What is Security Token Offering?

Back to Glossary

ICOs (Initial Coin Offerings) ruled the financial world in 2017. The global startup capital generated from cryptocurrency offerings in 2017 amounted to US$6 billion. However, about 80 percent of them were scams. A security token offering (STO) is a fundraising event where security tokens are sold from a security token exchange. STOs are viewed as a more regulated version of an ICO. With the advent of the STO era in 2018, blockchain investors had much better protection, paving the way for mass adoption of the digital economy.

A security token is a one-of-a-kind token representing a stake in an external asset or organization and is issued on a permissioned or permissionless blockchain. Security tokens, which serve the same purpose as stocks, bonds, and other assets, can be issued by entities such as the government and enterprises.

How is an STO different from an ICO?

Both STO and ICO are created using the same process. However, the token characteristics are not the same.

STOs are asset-backed and subject to regulatory oversight. The majority of ICOs, on the other hand, pitch their coins as a utility token that grants users access to the native platform or decentralized apps (dApps).

As a result, the barrier to entry for organizations looking to start an ICO is substantially lower, as they do not have to complete all of the upfront compliance work. Launching an STO is significantly more complicated because the objective is to issue an investment contract under securities legislation. As a result, these platforms will have to conduct the preliminary work of ensuring that they comply with the appropriate rules.

How to Create an STO

Many smart contracts are used to create security tokens. A smart contract is a simple software meant to execute when a given condition is met automatically. 

Smart contracts also govern how the token may be acquired, exchanged, and sold legally. Since they are blockchain-based, the transactions are immutable, traceable, and completely visible. The entire procedure is known as whitelisting, and it makes Security Token ownership more secure than other types of tokens.

Types of Security Tokens

There are three types of security tokens available on the market:

Equity Tokens: Except for how ownership is documented and transferred, an equity token is comparable to regular stock. It is stored in an immutable ledger kept up to date by tens, hundreds, or even thousands of computers networked throughout the world.

Debt Tokens: A debt token is a short-term loan with an interest rate granted to a corporation by investors — it might be real estate mortgages, corporate bonds, or another sort of structured debt.

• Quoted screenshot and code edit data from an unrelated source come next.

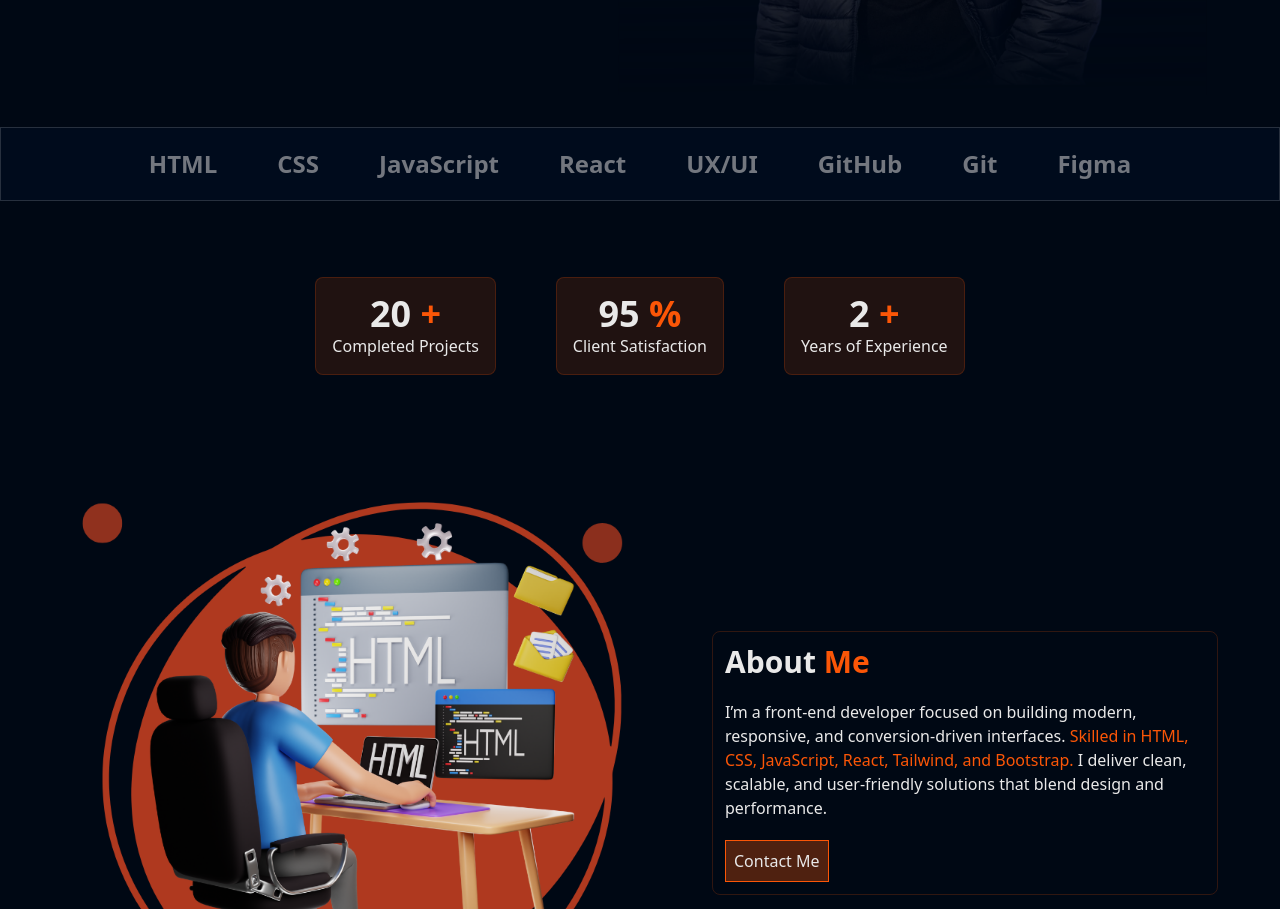
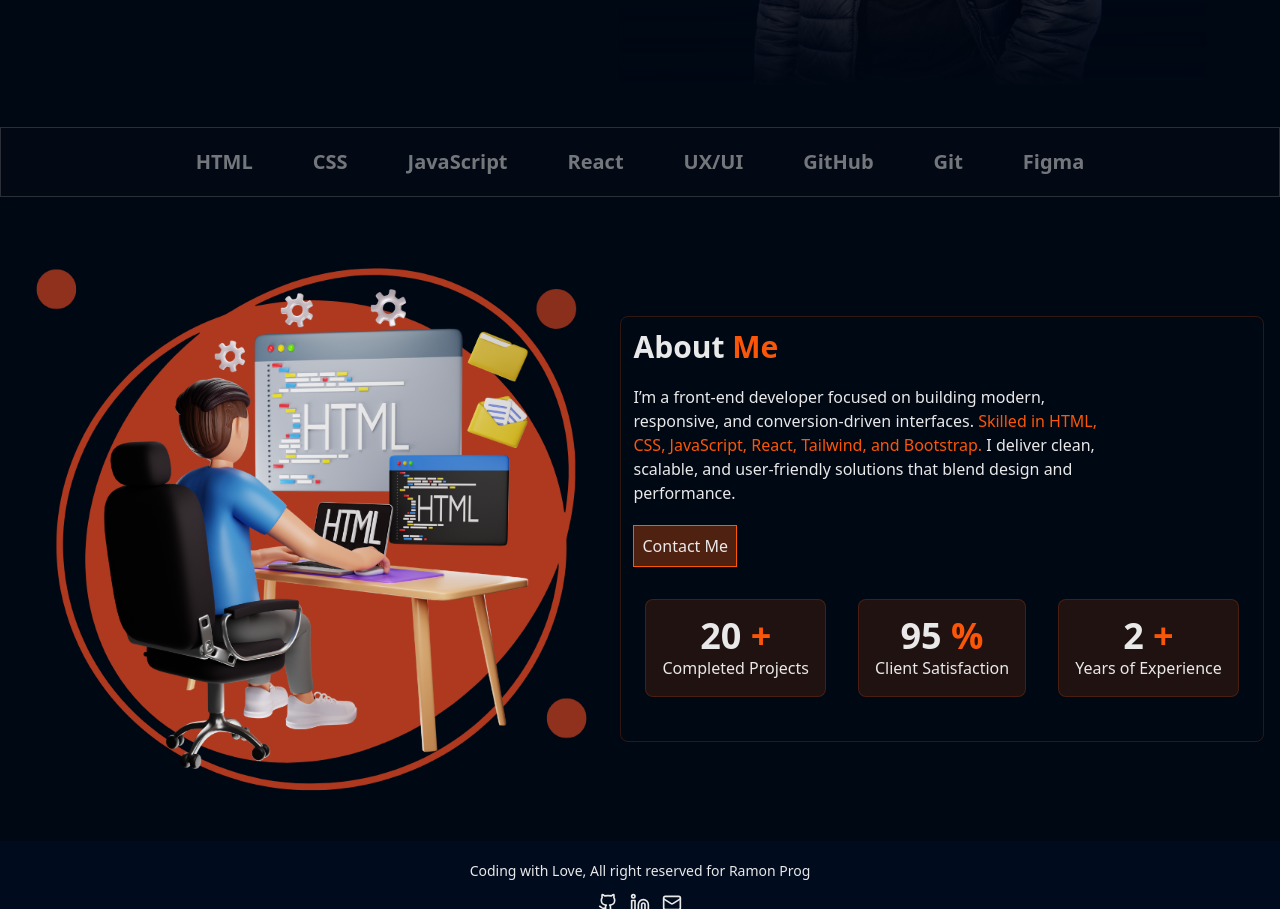
Before and after one commit to ramoncode-exe/my-dev-portfolio, a React (Vite) app: page / in a window 1280 px wide. Shown: the part 597-1506 px from the top of the page. Built offline with nearby package versions, Linux system fonts and the light colour scheme.

Commit message:
New Updates

```diff
--- a/src/App.jsx
+++ b/src/App.jsx
@@ -1,6 +1,5 @@
 import Header from './components/Header.jsx';
 import Home from './components/Home.jsx';
-import Datas from './components/Datas.jsx';
 import About from './components/About.jsx';
 import Skills from './components/Skills.jsx';
 import Footer from './components/Footer.jsx';
@@ -13,7 +12,6 @@ function App(){
       <Header />
       <Home />
       <Skills />
-      <Datas />
       <About />
       <Footer />
     </div>
--- a/src/components/About.jsx
+++ b/src/components/About.jsx
@@ -11,6 +11,20 @@ function About(){
                 <h2 className="text-3xl font-bold mb-5">About <span className="text-[#fb5607]">Me</span></h2>
                 <p className="w-120 text-md mb-5 max-lg:w-100 max-sm:w-70">I’m a front-end developer focused on building modern, responsive, and conversion-driven interfaces. <span className="text-[#fb5607]">Skilled in HTML, CSS, JavaScript, React, Tailwind, and Bootstrap.</span> I deliver clean, scalable, and user-friendly solutions that blend design and performance.</p>
                 <button className="bg-[#fb560750] p-2 mr-5 hover:bg-transparent border border-[#fb5607]">Contact Me</button>
+                    <div className="flex flex-row items-center justify-center gap-8 text-center p-3 mt-5 mb-5 max-lg:flex max-lg:flex-wrap max-lg:mt-3 max-lg:mb-3">
+                        <motion.div whileHover={{ scale: 1.1, rotate: 10 }} initial={{ y: +300, opacity: 0 }} animate={{ y: 0, opacity: 1 }} transition={{ duration: 2.5, ease: "easeIn" }} className="p-4 border border-[#fb560730] rounded-lg bg-[#fb560720]">
+                            <p className="text-4xl font-bold max-lg:text-3xl">20 <span className="text-[#fb5607]">+</span></p>
+                            <p className="text-md">Completed Projects</p>
+                        </motion.div>
+                        <motion.div whileHover={{ scale: 1.1, rotate: 10 }} initial={{ y: +300, opacity: 0 }} animate={{ y: 0, opacity: 1 }} transition={{ duration: 2.5, ease: "easeIn" }} className="p-4 border border-[#fb560730] rounded-lg bg-[#fb560720]">
+                            <p className="text-4xl font-bold max-lg:text-3xl">95 <span className="text-[#fb5607]">%</span></p>
+                            <p className="text-md">Client Satisfaction</p>
+                        </motion.div>
+                        <motion.div whileHover={{ scale: 1.1, rotate: 10 }} initial={{ y: +300, opacity: 0 }} animate={{ y: 0, opacity: 1 }} transition={{ duration: 2.5, ease: "easeIn" }} className="p-4 border border-[#fb560730] rounded-lg bg-[#fb560720]">
+                            <p className="text-4xl font-bold max-lg:text-3xl">2 <span className="text-[#fb5607]">+</span></p>
+                            <p className="text-md">Years of Experience</p>
+                        </motion.div>
+                    </div>
             </div>
         </div>
 
--- a/src/components/Datas.jsx
+++ /dev/null
@@ -1,22 +0,0 @@
-import { motion } from "framer-motion";
-
-function Datas(){
-    return(
-        <div className="flex flex-row items-center justify-center gap-15 text-center p-3 mt-16 mb-16 max-lg:flex max-lg:flex-wrap max-lg:mt-8 max-lg:mb-8">
-            <motion.div whileHover={{ scale: 1.1, rotate: 10 }} initial={{ y: +300, opacity: 0 }} animate={{ y: 0, opacity: 1 }} transition={{ duration: 2.5, ease: "easeIn" }} className="p-4 border border-[#fb560730] rounded-lg bg-[#fb560720]">
-                <p className="text-4xl font-bold">20 <span className="text-[#fb5607]">+</span></p>
-                <p className="text-md">Completed Projects</p>
-            </motion.div>
-            <motion.div whileHover={{ scale: 1.1, rotate: 10 }} initial={{ y: +300, opacity: 0 }} animate={{ y: 0, opacity: 1 }} transition={{ duration: 2.5, ease: "easeIn" }} className="p-4 border border-[#fb560730] rounded-lg bg-[#fb560720]">
-                <p className="text-4xl font-bold">95 <span className="text-[#fb5607]">%</span></p>
-                <p className="text-md">Client Satisfaction</p>
-            </motion.div>
-            <motion.div whileHover={{ scale: 1.1, rotate: 10 }} initial={{ y: +300, opacity: 0 }} animate={{ y: 0, opacity: 1 }} transition={{ duration: 2.5, ease: "easeIn" }} className="p-4 border border-[#fb560730] rounded-lg bg-[#fb560720]">
-                <p className="text-4xl font-bold">2 <span className="text-[#fb5607]">+</span></p>
-                <p className="text-md">Years of Experience</p>
-            </motion.div>
-        </div>
-    );
-}
-
-export default Datas;
--- a/src/components/Home.jsx
+++ b/src/components/Home.jsx
@@ -8,8 +8,8 @@ function Home(){
                 <motion.div className="max-lg:mb-6 max-lg:mt-6" initial={{ y:+200, opacity: 0 }} animate={{ y: 0, opacity: 1 }} transition={{ duration: 1.5, ease:"easeIn" }}>
                     <h1 className="text-3xl leading-16 font-bold"><span className="text-5xl">Hello</span><span className="text-[#fb5607]">.</span><br /><span className="font-normal ml-16">I<span className="text-[#fb5607]">'</span>m Ramon</span><br /> <span className="text-5xl">Front End Developer</span></h1>
                     <div className="mt-3">
-                        <motion.button whileHover={{ scale: 1.1 }} className="bg-[#fb560750] p-2 mr-5 hover:bg-transparent border border-[#fb5607]">Got a project?</motion.button>
-                        <motion.button whileHover={{ scale: 1.1 }} className="border border-[#fb560770] p-2 hover:bg-[#fb5607]">Contact Me</motion.button>
+                        <motion.button onClick={() => window.open("https://www.linkedin.com/in/ramon-patrick-0a8a47333/")} target="_blank" whileHover={{ scale: 1.1 }} className="bg-[#fb560750] p-2 mr-5 hover:bg-transparent border border-[#fb5607]">Got a project?</motion.button>
+                        <motion.button onClick={() => window.open("https://www.linkedin.com/in/ramon-patrick-0a8a47333/")} target="_blank" whileHover={{ scale: 1.1 }} className="border border-[#fb560770] p-2 hover:bg-[#fb5607]">Contact Me</motion.button>
                     </div>
                 </motion.div>
                 <div>
--- /dev/null
+++ b/src/components/Projects.jsx
@@ -0,0 +1,9 @@
+import { motion } from "framer-motion";
+
+function Projects(){
+    return(
+        <div>
+
+        </div>
+    );
+}
--- a/src/components/Skills.jsx
+++ b/src/components/Skills.jsx
@@ -2,30 +2,30 @@ import { motion } from "framer-motion";
 
 function Skills(){
     return(
-        <div className="flex flex-row gap-15 bg-[#] items-center justify-center border border-[#cccccc30] mt-5 mb-5 bg-[#000f2480] p-5 max-lg:flex-wrap">
+        <div className="flex flex-row gap-15 p-5 items-center justify-center border border-[#cccccc30] mt-5 mb-5 bg-[#050b1580] p-5 max-lg:flex-wrap">
             <div>
-                <motion.p initial={{ x:+200, opacity: 0 }} animate={{ x:0, opacity: 1 }} transition={{ duration: 1.5, ease: 'easeOut' }} className="text-2xl text-[#cccccc90] font-bold">HTML</motion.p>
+                <motion.p initial={{ x:+200, opacity: 0 }} animate={{ x:0, opacity: 1 }} transition={{ duration: 1.5, ease: 'easeOut' }} className="text-xl text-[#cccccc90] font-bold max-lg:textlg max-md:text-md">HTML</motion.p>
             </div>
             <div>
-                <motion.p initial={{ x:+200, opacity: 0 }} animate={{ x:0, opacity: 1 }} transition={{ duration: 1.5, ease: 'easeOut' }} className="text-2xl text-[#cccccc90] font-bold">CSS</motion.p>
+                <motion.p initial={{ x:+200, opacity: 0 }} animate={{ x:0, opacity: 1 }} transition={{ duration: 1.5, ease: 'easeOut' }} className="text-xl text-[#cccccc90] font-bold max-lg:text-lg max-md:text-md">CSS</motion.p>
             </div>
             <div>
-                <motion.p initial={{ x:+200, opacity: 0 }} animate={{ x:0, opacity: 1 }} transition={{ duration: 1.5, ease: 'easeOut' }} className="text-2xl text-[#cccccc90] font-bold">JavaScript</motion.p>
+                <motion.p initial={{ x:+200, opacity: 0 }} animate={{ x:0, opacity: 1 }} transition={{ duration: 1.5, ease: 'easeOut' }} className="text-xl text-[#cccccc90] font-bold max-lg:text-lg max-md:text-md">JavaScript</motion.p>
             </div>
             <div>
-                <motion.p initial={{ x:+200, opacity: 0 }} animate={{ x:0, opacity: 1 }} transition={{ duration: 1.5, ease: 'easeOut' }} className="text-2xl text-[#cccccc90] font-bold">React</motion.p>
+                <motion.p initial={{ x:+200, opacity: 0 }} animate={{ x:0, opacity: 1 }} transition={{ duration: 1.5, ease: 'easeOut' }} className="text-xl text-[#cccccc90] font-bold max-lg:text-lg max-md:text-md">React</motion.p>
             </div>
             <div>
-                <motion.p initial={{ x:+200, opacity: 0 }} animate={{ x:0, opacity: 1 }} transition={{ duration: 1.5, ease: 'easeOut' }} className="text-2xl text-[#cccccc90] font-bold">UX/UI</motion.p>
+                <motion.p initial={{ x:+200, opacity: 0 }} animate={{ x:0, opacity: 1 }} transition={{ duration: 1.5, ease: 'easeOut' }} className="text-xl text-[#cccccc90] font-bold max-lg:text-lg max-md:text-md">UX/UI</motion.p>
             </div>
             <div>
-                <motion.p initial={{ x:+200, opacity: 0 }} animate={{ x:0, opacity: 1 }} transition={{ duration: 1.5, ease: 'easeOut' }} className="text-2xl text-[#cccccc90] font-bold">GitHub</motion.p>
+                <motion.p initial={{ x:+200, opacity: 0 }} animate={{ x:0, opacity: 1 }} transition={{ duration: 1.5, ease: 'easeOut' }} className="text-xl text-[#cccccc90] font-bold max-lg:text-lg max-md:text-md">GitHub</motion.p>
             </div>
             <div>
-                <motion.p initial={{ x:+200, opacity: 0 }} animate={{ x:0, opacity: 1 }} transition={{ duration: 1.5, ease: 'easeOut' }} className="text-2xl text-[#cccccc90] font-bold">Git</motion.p>
+                <motion.p initial={{ x:+200, opacity: 0 }} animate={{ x:0, opacity: 1 }} transition={{ duration: 1.5, ease: 'easeOut' }} className="text-xl text-[#cccccc90] font-bold max-lg:text-lg max-md:text-md">Git</motion.p>
             </div>
             <div>
-                <motion.p initial={{ x:+200, opacity: 0 }} animate={{ x:0, opacity: 1 }} transition={{ duration: 1.5, ease: 'easeOut' }} className="text-2xl text-[#cccccc90] font-bold">Figma</motion.p>
+                <motion.p initial={{ x:+200, opacity: 0 }} animate={{ x:0, opacity: 1 }} transition={{ duration: 1.5, ease: 'easeOut' }} className="text-xl text-[#cccccc90] font-bold max-lg:text-lg max-md:text-md">Figma</motion.p>
             </div>
         </div>
     );
```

Asset-backed Tokens: Tokens of this type indicate ownership of things like real estate, art, carbon credits, or commodities. Because blockchain is safe, irreversible, and transparent, it allows for a reliable record of transactions; it lowers fraud and improves settlement time, making it a perfect match for commodities trading.